++++ Data extract
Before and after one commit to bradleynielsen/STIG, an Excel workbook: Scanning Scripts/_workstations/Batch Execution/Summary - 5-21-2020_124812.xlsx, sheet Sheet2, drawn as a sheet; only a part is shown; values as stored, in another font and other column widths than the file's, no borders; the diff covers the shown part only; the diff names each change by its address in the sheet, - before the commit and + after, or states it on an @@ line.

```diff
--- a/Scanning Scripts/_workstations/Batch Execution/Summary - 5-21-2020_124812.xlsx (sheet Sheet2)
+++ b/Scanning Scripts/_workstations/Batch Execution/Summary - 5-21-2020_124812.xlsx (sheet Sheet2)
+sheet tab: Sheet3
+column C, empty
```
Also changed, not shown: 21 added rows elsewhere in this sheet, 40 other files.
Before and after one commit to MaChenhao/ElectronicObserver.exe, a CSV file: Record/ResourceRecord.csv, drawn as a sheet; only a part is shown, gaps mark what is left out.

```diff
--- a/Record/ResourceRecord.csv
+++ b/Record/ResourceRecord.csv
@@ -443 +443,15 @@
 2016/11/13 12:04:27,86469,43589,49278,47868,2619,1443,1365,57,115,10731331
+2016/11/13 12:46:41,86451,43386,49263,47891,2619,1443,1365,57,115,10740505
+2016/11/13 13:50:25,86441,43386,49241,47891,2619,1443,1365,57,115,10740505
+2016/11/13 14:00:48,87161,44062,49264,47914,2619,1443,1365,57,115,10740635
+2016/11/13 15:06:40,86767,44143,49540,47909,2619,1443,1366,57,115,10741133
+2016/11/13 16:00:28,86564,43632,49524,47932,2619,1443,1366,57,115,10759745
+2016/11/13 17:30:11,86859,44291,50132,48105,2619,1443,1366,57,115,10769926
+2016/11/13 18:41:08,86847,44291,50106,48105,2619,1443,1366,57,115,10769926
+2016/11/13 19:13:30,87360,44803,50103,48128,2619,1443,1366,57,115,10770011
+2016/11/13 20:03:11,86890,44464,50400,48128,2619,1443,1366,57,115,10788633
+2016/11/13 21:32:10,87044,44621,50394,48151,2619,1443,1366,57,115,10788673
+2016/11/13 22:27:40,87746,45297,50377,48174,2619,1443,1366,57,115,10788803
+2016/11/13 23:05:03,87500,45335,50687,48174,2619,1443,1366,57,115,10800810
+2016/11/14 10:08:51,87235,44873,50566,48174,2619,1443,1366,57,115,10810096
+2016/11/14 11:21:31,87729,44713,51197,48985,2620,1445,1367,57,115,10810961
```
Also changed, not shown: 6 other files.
++++++++
#### Exercise:
For every line above that holds the word "shown", report the whole line.

#### Task response:
Before and after one commit to bradleynielsen/STIG, an Excel workbook: Scanning Scripts/_workstations/Batch Execution/Summary - 5-21-2020_124812.xlsx, sheet Sheet2, drawn as a sheet; only a part is shown; values as stored, in another font and other column widths than the file's, no borders; the diff covers the shown part only; the diff names each change by its address in the sheet, - before the commit and + after, or states it on an @@ line.
Also changed, not shown: 21 added rows elsewhere in this sheet, 40 other files.
Before and after one commit to MaChenhao/ElectronicObserver.exe, a CSV file: Record/ResourceRecord.csv, drawn as a sheet; only a part is shown, gaps mark what is left out.
Also changed, not shown: 6 other files.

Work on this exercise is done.